Material for this exercise START
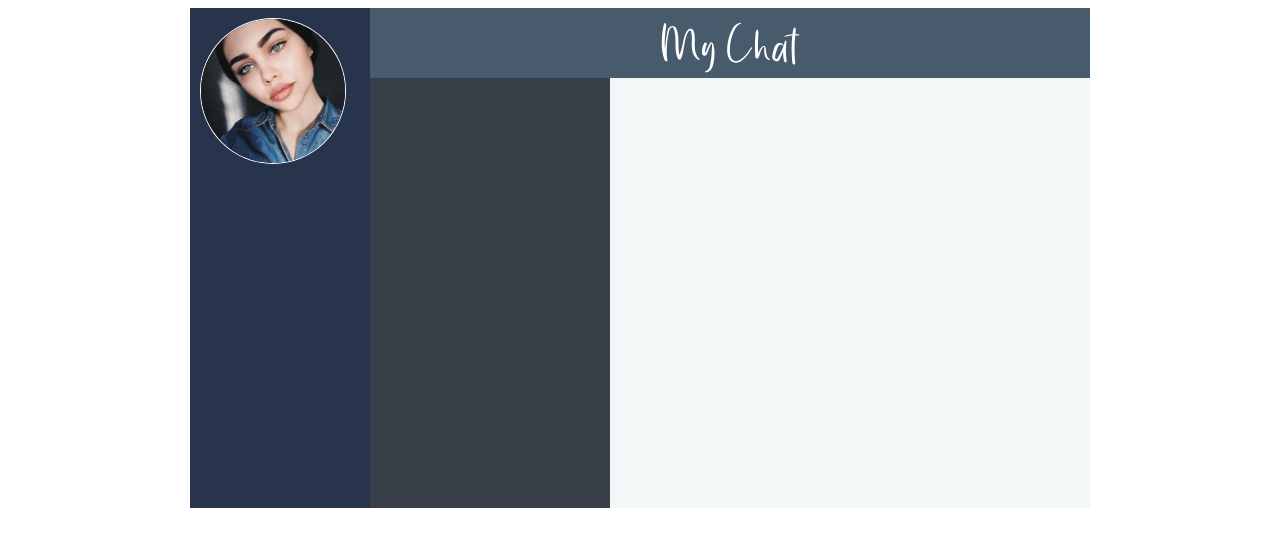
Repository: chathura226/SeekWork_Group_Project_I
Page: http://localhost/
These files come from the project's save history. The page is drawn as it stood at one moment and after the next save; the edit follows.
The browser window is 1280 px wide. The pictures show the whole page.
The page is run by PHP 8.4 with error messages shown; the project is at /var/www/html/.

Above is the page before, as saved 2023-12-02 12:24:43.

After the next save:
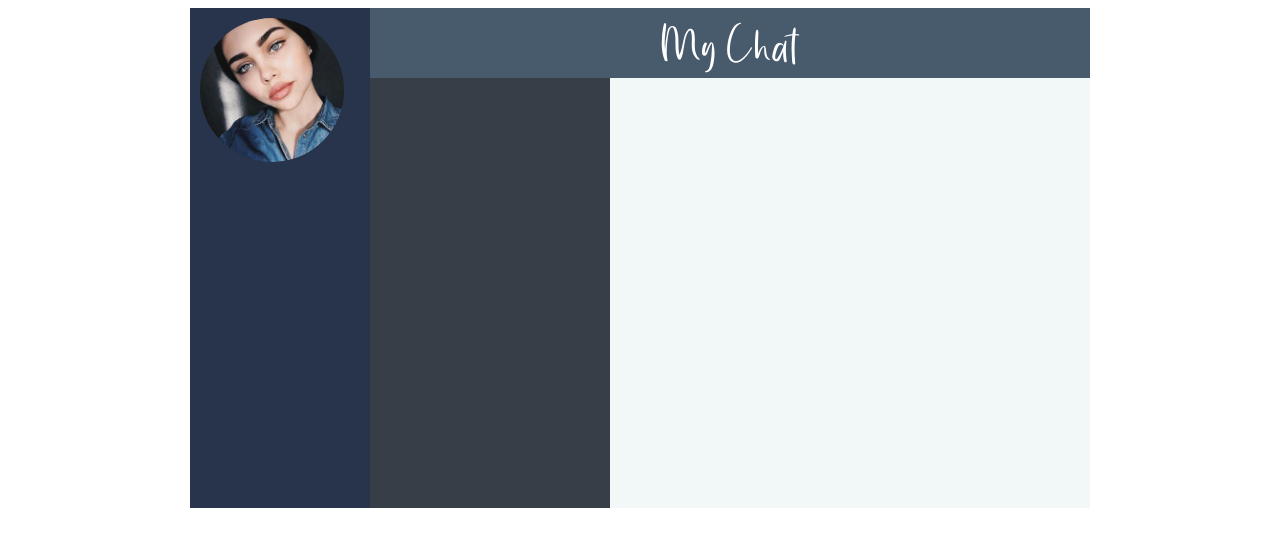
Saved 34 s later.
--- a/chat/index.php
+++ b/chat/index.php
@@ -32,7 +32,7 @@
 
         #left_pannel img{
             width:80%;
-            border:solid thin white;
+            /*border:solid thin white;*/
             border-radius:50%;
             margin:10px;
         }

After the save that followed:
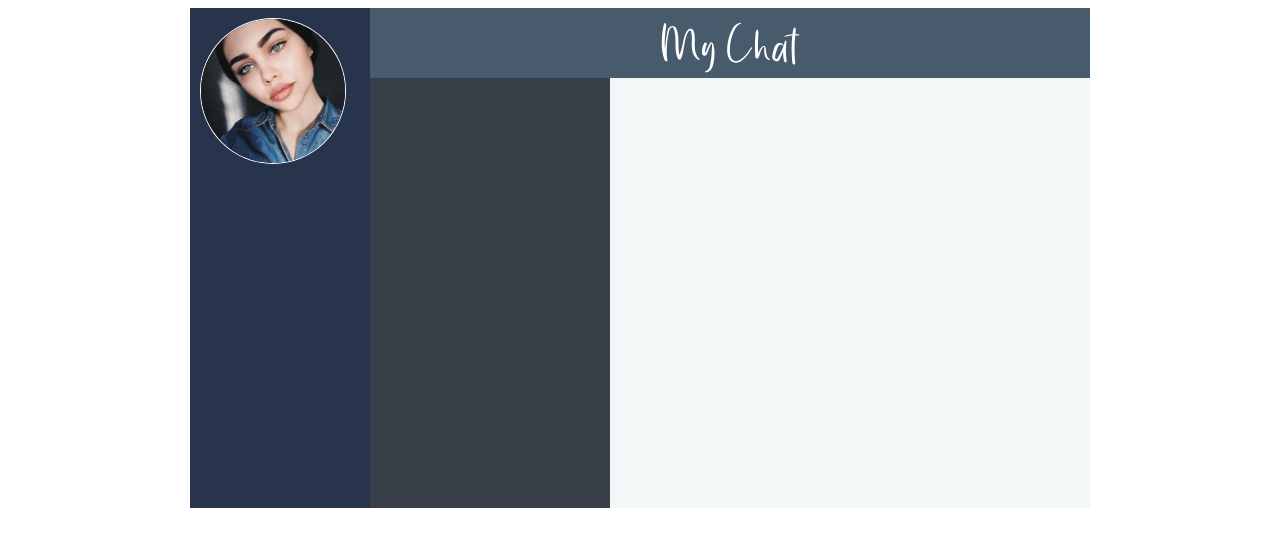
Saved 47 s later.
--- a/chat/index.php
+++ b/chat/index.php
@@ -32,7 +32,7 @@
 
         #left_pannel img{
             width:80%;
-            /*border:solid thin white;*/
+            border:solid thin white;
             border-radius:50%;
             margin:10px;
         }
Material for this exercise END
_Activity_
Reproduce every line in the data that has the word "border" in it.

_Response to the task_
-            border:solid thin white;
+            /*border:solid thin white;*/
             border-radius:50%;
-            /*border:solid thin white;*/
+            border:solid thin white;
             border-radius:50%;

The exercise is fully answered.